 Mushood Raimi/Oxfam Oxfam is helping communities affected by the conflict in north-east Nigeria to repair wells, so people have a source of clean water. Photo: Mushood Raimi/Oxfam

Oxfam's response

So far, Oxfam has supported over 250,000 people since we began responding to the crisis in Nigeria in May 2014. We are now working in three out of the four affected states and plan to reach over 1.5 million people by the end of December 2017.

In Nigeria, we are providing people with emergency food, clean drinking water and improved sanitation. We are distributing emergency shelters and cooking equipment, as well as seeds and tools to help traders and farmers get back on their feet.

In Niger, we are installing water systems to make sure people have clean water to drink and distributing essential items such as cooking pots, buckets and water purifying tablets. We are providing food assistance and support to income generating activities for IDPs and refugees.

We are also responding in Chad where our focus is cash distribution, providing tarpaulins for shelter, and supply of clean water to help prevent the spread of diseases.

You can help

An already vulnerable population is facing a life threatening situation that has resulted in a humanitarian catastrophe across four countries. People have seen their homes ruined, their lives completely disrupted. Having left everything behind, these desperate families now face new dangers – hunger, malnutrition and disease.

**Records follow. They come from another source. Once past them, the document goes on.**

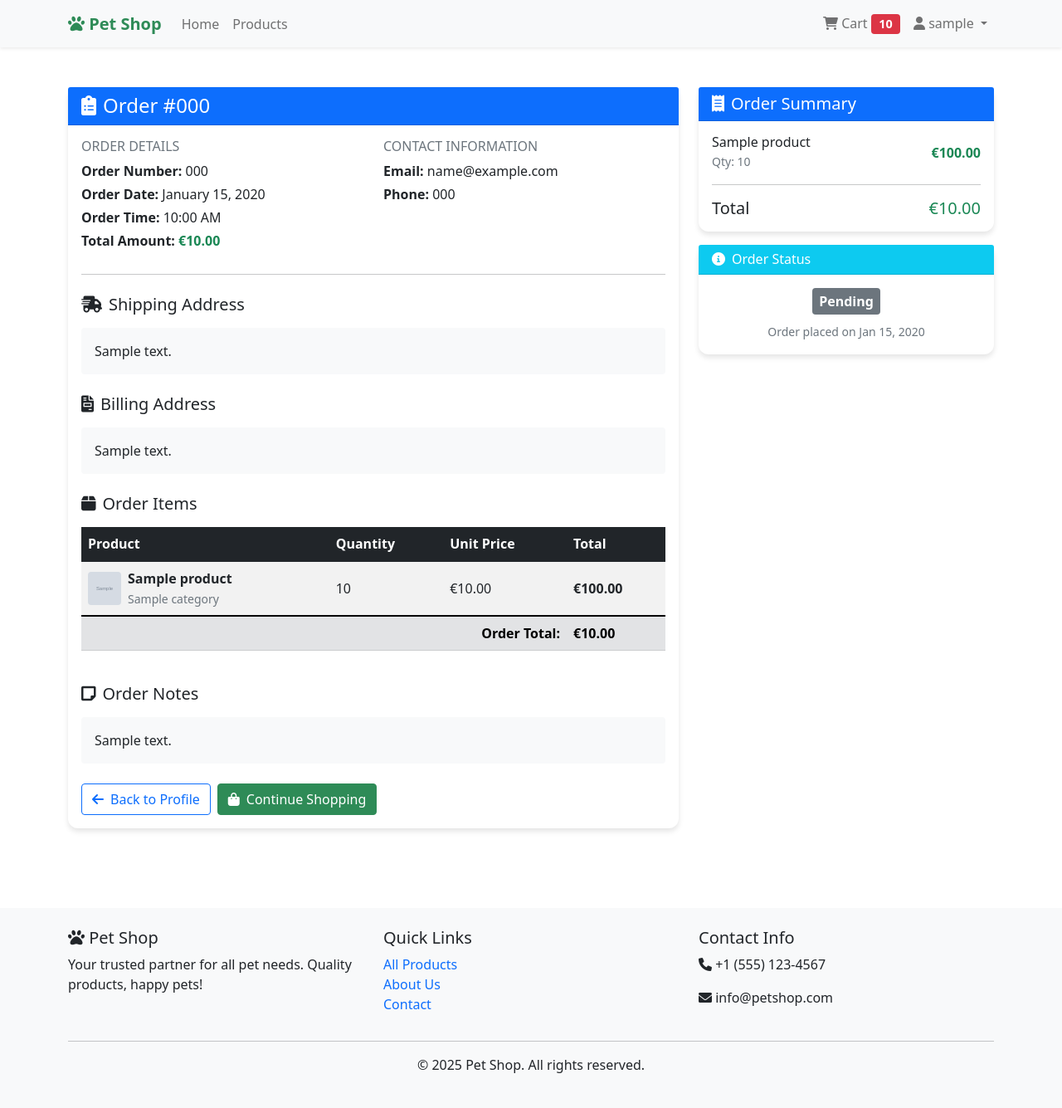
After one commit to Daka289/Pet-shop, a Django app: page /orders/order/1/ in a window 1280 px wide. The commit adds this page. Shown: the whole page at 83% size. Run offline with Django 4.2, Linux system fonts and the light colour scheme; a user stored in the database is signed in; tables that the repository leaves empty hold one stand-in row (values such as "Sample post"); grey boxes marked "Sample" are stand-in pictures.

Commit message:
order adjusted

```diff
--- a/Docker/docker-compose.yml
+++ b/Docker/docker-compose.yml
@@ -1,5 +1,3 @@
-version: '3.8'
-
 # Project name
 name: petshop-application
 
--- a/Docker/orders/urls.py
+++ b/Docker/orders/urls.py
@@ -5,6 +5,5 @@ app_name = 'orders'
 
 urlpatterns = [
     path('checkout/', views.checkout, name='checkout'),
-    path('my-orders/', views.order_list, name='order_list'),
     path('order/<int:order_id>/', views.order_detail, name='order_detail'),
 ]
--- a/Docker/orders/views.py
+++ b/Docker/orders/views.py
@@ -1,7 +1,6 @@
 from django.shortcuts import render, get_object_or_404, redirect
 from django.contrib.auth.decorators import login_required
 from django.contrib import messages
-from django.core.paginator import Paginator
 from shop.models import Cart
 from .models import Order, OrderItem
 import uuid
@@ -56,21 +55,6 @@ def checkout(request):
     return render(request, 'orders/checkout.html', context)
 
 
-@login_required
-def order_list(request):
-    """List user orders"""
-    orders = Order.objects.filter(user=request.user).prefetch_related('items__product')
-
-    # Pagination
-    paginator = Paginator(orders, 10)
-    page_number = request.GET.get('page')
-    page_obj = paginator.get_page(page_number)
-
-    context = {
-        'page_obj': page_obj,
-    }
-    return render(request, 'orders/order_list.html', context)
-
 
 @login_required
 def order_detail(request, order_id):
--- a/Docker/templates/accounts/profile.html
+++ b/Docker/templates/accounts/profile.html
@@ -225,7 +225,7 @@
                                             </p>
                                         </div>
                                         <div class="col-md-4 text-end">
-                                            <a href="#" class="btn btn-outline-primary btn-sm">
+                                            <a href="{% url 'orders:order_detail' order.id %}" class="btn btn-outline-primary btn-sm">
                                                 <i class="fas fa-eye me-1"></i>View Details
                                             </a>
                                         </div>
--- a/Docker/templates/base.html
+++ b/Docker/templates/base.html
@@ -91,7 +91,6 @@
                             </a>
                             <ul class="dropdown-menu">
                                 <li><a class="dropdown-item" href="{% url 'accounts:profile' %}">Profile</a></li>
-                                <li><a class="dropdown-item" href="{% url 'orders:order_list' %}">My Orders</a></li>
                                 <li><hr class="dropdown-divider"></li>
                                 <li><a class="dropdown-item" href="{% url 'accounts:logout' %}">Logout</a></li>
                             </ul>
@@ -150,7 +149,7 @@
             </div>
             <hr>
             <div class="text-center">
-                <p>&copy; 2024 Pet Shop. All rights reserved.</p>
+                <p>&copy; 2025 Pet Shop. All rights reserved.</p>
             </div>
         </div>
     </footer>
--- /dev/null
+++ b/Docker/templates/orders/order_detail.html
@@ -0,0 +1,201 @@
+{% extends 'base.html' %}
+
+{% block title %}Order #{{ order.order_number }} - Pet Shop{% endblock %}
+
+{% block content %}
+<div class="container my-5">
+    <div class="row">
+        <!-- Order Information -->
+        <div class="col-lg-4 order-lg-2 mb-4">
+            <div class="card">
+                <div class="card-header bg-primary text-white">
+                    <h5 class="mb-0"><i class="fas fa-receipt me-2"></i>Order Summary</h5>
+                </div>
+                <div class="card-body">
+                    <!-- Order Items -->
+                    {% for item in order.items.all %}
+                    <div class="d-flex justify-content-between align-items-center mb-2">
+                        <div>
+                            <h6 class="mb-0">{{ item.product.name }}</h6>
+                            <small class="text-muted">Qty: {{ item.quantity }}</small>
+                        </div>
+                        <span class="text-success fw-bold">€{{ item.total_price }}</span>
+                    </div>
+                    {% endfor %}
+                    <hr>
+                    <div class="d-flex justify-content-between align-items-center">
+                        <h5 class="mb-0">Total</h5>
+                        <h5 class="mb-0 text-success">€{{ order.total_amount }}</h5>
+                    </div>
+                </div>
+            </div>
+
+            <!-- Order Status Card -->
+            <div class="card mt-3">
+                <div class="card-header bg-info text-white">
+                    <h6 class="mb-0"><i class="fas fa-info-circle me-2"></i>Order Status</h6>
+                </div>
+                <div class="card-body">
+                    <div class="text-center">
+                        <span class="badge bg-{% if order.status == 'delivered' %}success{% elif order.status == 'shipped' %}info{% elif order.status == 'processing' %}warning{% elif order.status == 'cancelled' %}danger{% else %}secondary{% endif %} p-2 fs-6">
+                            {{ order.get_status_display }}
+                        </span>
+                        <p class="text-muted mt-2 mb-0">
+                            <small>Order placed on {{ order.created_at|date:"M d, Y" }}</small>
+                        </p>
+                    </div>
+                </div>
+            </div>
+        </div>
+
+        <!-- Order Details -->
+        <div class="col-lg-8 order-lg-1">
+            <div class="card">
+                <div class="card-header bg-primary text-white">
+                    <h4 class="mb-0"><i class="fas fa-clipboard-list me-2"></i>Order #{{ order.order_number }}</h4>
+                </div>
+                <div class="card-body">
+                    <!-- Order Information -->
+                    <div class="mb-4">
+                        <div class="row">
+                            <div class="col-md-6">
+                                <h6 class="text-muted mb-2">ORDER DETAILS</h6>
+                                <p class="mb-1"><strong>Order Number:</strong> {{ order.order_number }}</p>
+                                <p class="mb-1"><strong>Order Date:</strong> {{ order.created_at|date:"F d, Y" }}</p>
+                                <p class="mb-1"><strong>Order Time:</strong> {{ order.created_at|time:"g:i A" }}</p>
+                                <p class="mb-1"><strong>Total Amount:</strong> <span class="text-success fw-bold">€{{ order.total_amount }}</span></p>
+                            </div>
+                            <div class="col-md-6">
+                                <h6 class="text-muted mb-2">CONTACT INFORMATION</h6>
+                                <p class="mb-1"><strong>Email:</strong> {{ order.email }}</p>
+                                <p class="mb-1"><strong>Phone:</strong> {{ order.phone_number }}</p>
+                            </div>
+                        </div>
+                    </div>
+
+                    <hr class="my-4">
+
+                    <!-- Shipping Address -->
+                    <div class="mb-4">
+                        <h5 class="mb-3"><i class="fas fa-shipping-fast me-2"></i>Shipping Address</h5>
+                        <div class="bg-light p-3 rounded">
+                            <pre class="mb-0" style="white-space: pre-wrap; font-family: inherit;">{{ order.shipping_address }}</pre>
+                        </div>
+                    </div>
+
+                    <!-- Billing Address -->
+                    <div class="mb-4">
+                        <h5 class="mb-3"><i class="fas fa-file-invoice me-2"></i>Billing Address</h5>
+                        <div class="bg-light p-3 rounded">
+                            <pre class="mb-0" style="white-space: pre-wrap; font-family: inherit;">{{ order.billing_address }}</pre>
+                        </div>
+                    </div>
+
+                    <!-- Order Items Details -->
+                    <div class="mb-4">
+                        <h5 class="mb-3"><i class="fas fa-box me-2"></i>Order Items</h5>
+                        <div class="table-responsive">
+                            <table class="table table-striped">
+                                <thead class="table-dark">
+                                    <tr>
+                                        <th>Product</th>
+                                        <th>Quantity</th>
+                                        <th>Unit Price</th>
+                                        <th>Total</th>
+                                    </tr>
+                                </thead>
+                                <tbody>
+                                    {% for item in order.items.all %}
+                                    <tr>
+                                        <td>
+                                            <div class="d-flex align-items-center">
+                                                {% if item.product.image %}
+                                                    <img src="{{ item.product.image.url }}" alt="{{ item.product.name }}"
+                                                         class="rounded me-2" style="width: 40px; height: 40px; object-fit: cover;">
+                                                {% endif %}
+                                                <div>
+                                                    <strong>{{ item.product.name }}</strong>
+                                                    {% if item.product.category %}
+                                                        <br><small class="text-muted">{{ item.product.category.name }}</small>
+                                                    {% endif %}
+                                                </div>
+                                            </div>
+                                        </td>
+                                        <td>{{ item.quantity }}</td>
+                                        <td>€{{ item.price }}</td>
+                                        <td><strong>€{{ item.total_price }}</strong></td>
+                                    </tr>
+                                    {% endfor %}
+                                </tbody>
+                                <tfoot class="table-secondary">
+                                    <tr>
+                                        <th colspan="3" class="text-end">Order Total:</th>
+                                        <th>€{{ order.total_amount }}</th>
+                                    </tr>
+                                </tfoot>
+                            </table>
+                        </div>
+                    </div>
+
+                    <!-- Order Notes -->
+                    {% if order.notes %}
+                    <div class="mb-4">
+                        <h5 class="mb-3"><i class="fas fa-sticky-note me-2"></i>Order Notes</h5>
+                        <div class="bg-light p-3 rounded">
+                            <p class="mb-0">{{ order.notes }}</p>
+                        </div>
+                    </div>
+                    {% endif %}
+
+                    <!-- Action Buttons -->
+                    <div class="d-flex gap-2 flex-wrap">
+                        <a href="{% url 'accounts:profile' %}" class="btn btn-outline-primary">
+                            <i class="fas fa-arrow-left me-2"></i>Back to Profile
+                        </a>
+                        <a href="{% url 'shop:product_list' %}" class="btn btn-primary">
+                            <i class="fas fa-shopping-bag me-2"></i>Continue Shopping
+                        </a>
+                        {% if order.status == 'delivered' %}
+                        <button class="btn btn-success" disabled>
+                            <i class="fas fa-check me-2"></i>Order Delivered
+                        </button>
+                        {% elif order.status == 'cancelled' %}
+                        <button class="btn btn-danger" disabled>
+                            <i class="fas fa-times me-2"></i>Order Cancelled
+                        </button>
+                        {% endif %}
+                    </div>
+                </div>
+            </div>
+        </div>
+    </div>
+</div>
+{% endblock %}
+
+{% block extra_css %}
+<style>
+    .card {
+        border-radius: 12px;
+        border: none;
+        box-shadow: 0 4px 6px rgba(0, 0, 0, 0.1);
+    }
+
+    .badge {
+        font-size: 0.9em;
+    }
+
+    .table th, .table td {
+        vertical-align: middle;
+    }
+
+    .bg-light {
+        background-color: #f8f9fa !important;
+    }
+
+    pre {
+        color: inherit;
+        font-size: inherit;
+        line-height: inherit;
+    }
+</style>
+{% endblock %}
```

And yet they remain largely unseen and unassisted by the world. Your donation will help us to respond where most needed.